• **EXERCISE AIM**: All of the data should be restated word for word, with the pictures omitted.

Collection entries:
------------------------------
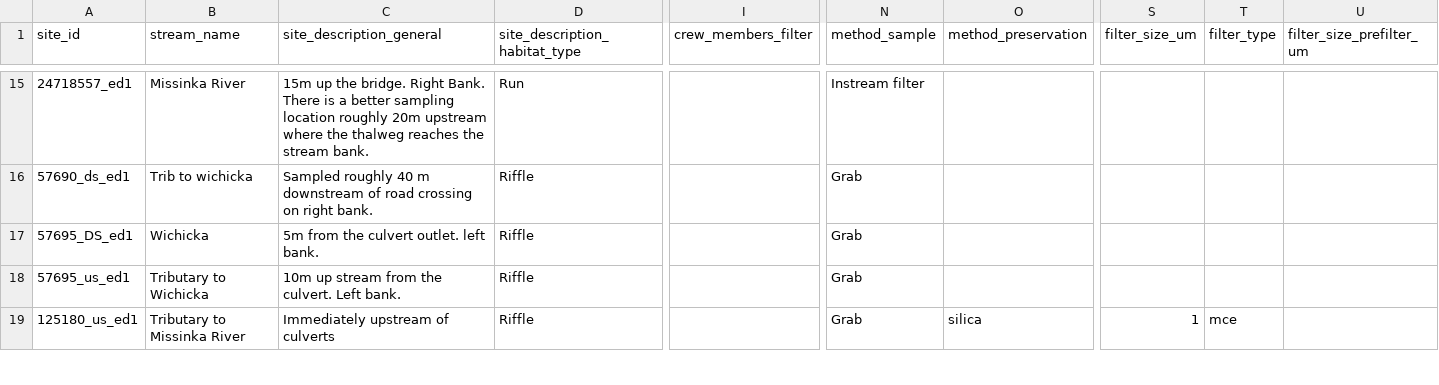
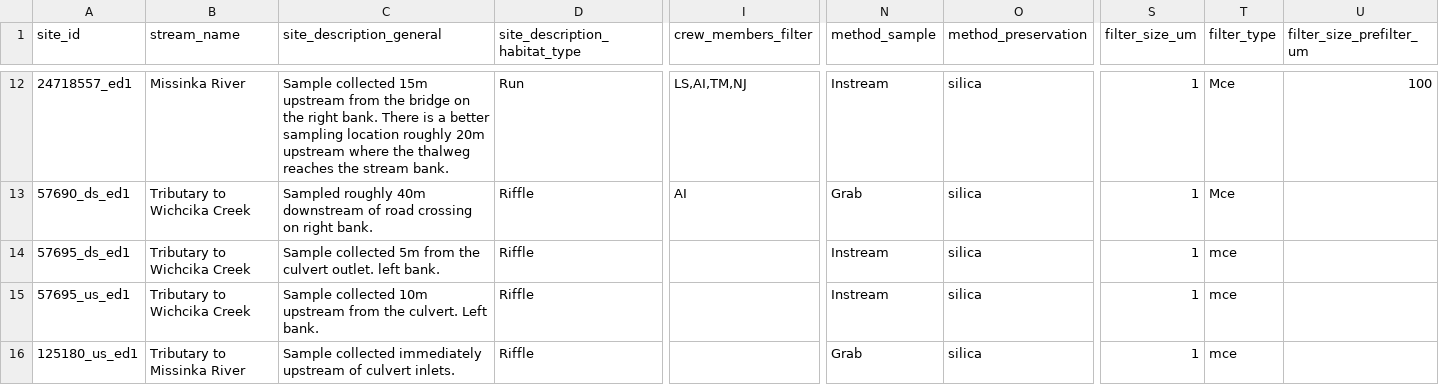
Before and after one commit to NewGraphEnvironment/fish_passage_skeena_2025_reporting, a CSV file: data/backup/2025/sern_peace_fwcp_2023/form_edna_2025.csv, drawn as a sheet; only a part is shown, gaps mark what is left out; addresses are those after the commit; the diff covers the shown part only; the diff names each change by its address in the sheet, - before the commit and + after, or states it on an @@ line.

```diff
--- a/data/backup/2025/sern_peace_fwcp_2023/form_edna_2025.csv
+++ b/data/backup/2025/sern_peace_fwcp_2023/form_edna_2025.csv
-C12 (site_description_general): 15m up the bridge. Right Bank. There is…
+C12 (site_description_general): Sample collected 15m upstream from the bridge on the right bank. There is…
-I12 (crew_members_filter): (empty)
+I12 (crew_members_filter): LS,AI,TM,NJ
-N12 (method_sample): Instream filter
+N12 (method_sample): Instream
-O12:O15 (method_preservation): (empty)
+O12:O15 (method_preservation): silica
-S12:S15 (filter_size_um): (empty)
+S12:S15 (filter_size_um): 1
-T12:T13 (filter_type): (empty)
+T12:T13 (filter_type): Mce
-U12 (filter_size_prefilter_um): (empty)
+U12 (filter_size_prefilter_um): 100
-B13 (stream_name): Trib to wichicka
+B13 (stream_name): Tributary to Wichcika Creek
-C13 (site_description_general): Sampled roughly 40 m downstream of…
+C13 (site_description_general): Sampled roughly 40m downstream of…
-I13 (crew_members_filter): (empty)
+I13 (crew_members_filter): AI
-A14 (site_id): 57695_DS_ed1
+A14 (site_id): 57695_ds_ed1
-B14 (stream_name): Wichicka
+B14 (stream_name): Tributary to Wichcika Creek
-C14 (site_description_general): 5m from…
+C14 (site_description_general): Sample collected 5m from…
-N14:N15 (method_sample): Grab
+N14:N15 (method_sample): Instream
-T14:T15 (filter_type): (empty)
+T14:T15 (filter_type): mce
-B15 (stream_name): Tributary to Wichicka
+B15 (stream_name): Tributary to Wichcika Creek
-C15 (site_description_general): 10m up stream from the…
+C15 (site_description_general): Sample collected 10m upstream from the…
-C16 (site_description_general): Immediately upstream of culverts
+C16 (site_description_general): Sample collected immediately upstream of culvert inlets.
```
Also changed, not shown: 1 added row, 3 removed rows and 69 edited cells elsewhere in this file, 1 other file.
------------------------------
• **REPLY TO THE EXERCISE**:
Before and after one commit to NewGraphEnvironment/fish_passage_skeena_2025_reporting, a CSV file: data/backup/2025/sern_peace_fwcp_2023/form_edna_2025.csv, drawn as a sheet; only a part is shown, gaps mark what is left out; addresses are those after the commit; the diff covers the shown part only; the diff names each change by its address in the sheet, - before the commit and + after, or states it on an @@ line.

```diff
--- a/data/backup/2025/sern_peace_fwcp_2023/form_edna_2025.csv
+++ b/data/backup/2025/sern_peace_fwcp_2023/form_edna_2025.csv
-C12 (site_description_general): 15m up the bridge. Right Bank. There is…
+C12 (site_description_general): Sample collected 15m upstream from the bridge on the right bank. There is…
-I12 (crew_members_filter): (empty)
+I12 (crew_members_filter): LS,AI,TM,NJ
-N12 (method_sample): Instream filter
+N12 (method_sample): Instream
-O12:O15 (method_preservation): (empty)
+O12:O15 (method_preservation): silica
-S12:S15 (filter_size_um): (empty)
+S12:S15 (filter_size_um): 1
-T12:T13 (filter_type): (empty)
+T12:T13 (filter_type): Mce
-U12 (filter_size_prefilter_um): (empty)
+U12 (filter_size_prefilter_um): 100
-B13 (stream_name): Trib to wichicka
+B13 (stream_name): Tributary to Wichcika Creek
-C13 (site_description_general): Sampled roughly 40 m downstream of…
+C13 (site_description_general): Sampled roughly 40m downstream of…
-I13 (crew_members_filter): (empty)
+I13 (crew_members_filter): AI
-A14 (site_id): 57695_DS_ed1
+A14 (site_id): 57695_ds_ed1
-B14 (stream_name): Wichicka
+B14 (stream_name): Tributary to Wichcika Creek
-C14 (site_description_general): 5m from…
+C14 (site_description_general): Sample collected 5m from…
-N14:N15 (method_sample): Grab
+N14:N15 (method_sample): Instream
-T14:T15 (filter_type): (empty)
+T14:T15 (filter_type): mce
-B15 (stream_name): Tributary to Wichicka
+B15 (stream_name): Tributary to Wichcika Creek
-C15 (site_description_general): 10m up stream from the…
+C15 (site_description_general): Sample collected 10m upstream from the…
-C16 (site_description_general): Immediately upstream of culverts
+C16 (site_description_general): Sample collected immediately upstream of culvert inlets.
```
Also changed, not shown: 1 added row, 3 removed rows and 69 edited cells elsewhere in this file, 1 other file.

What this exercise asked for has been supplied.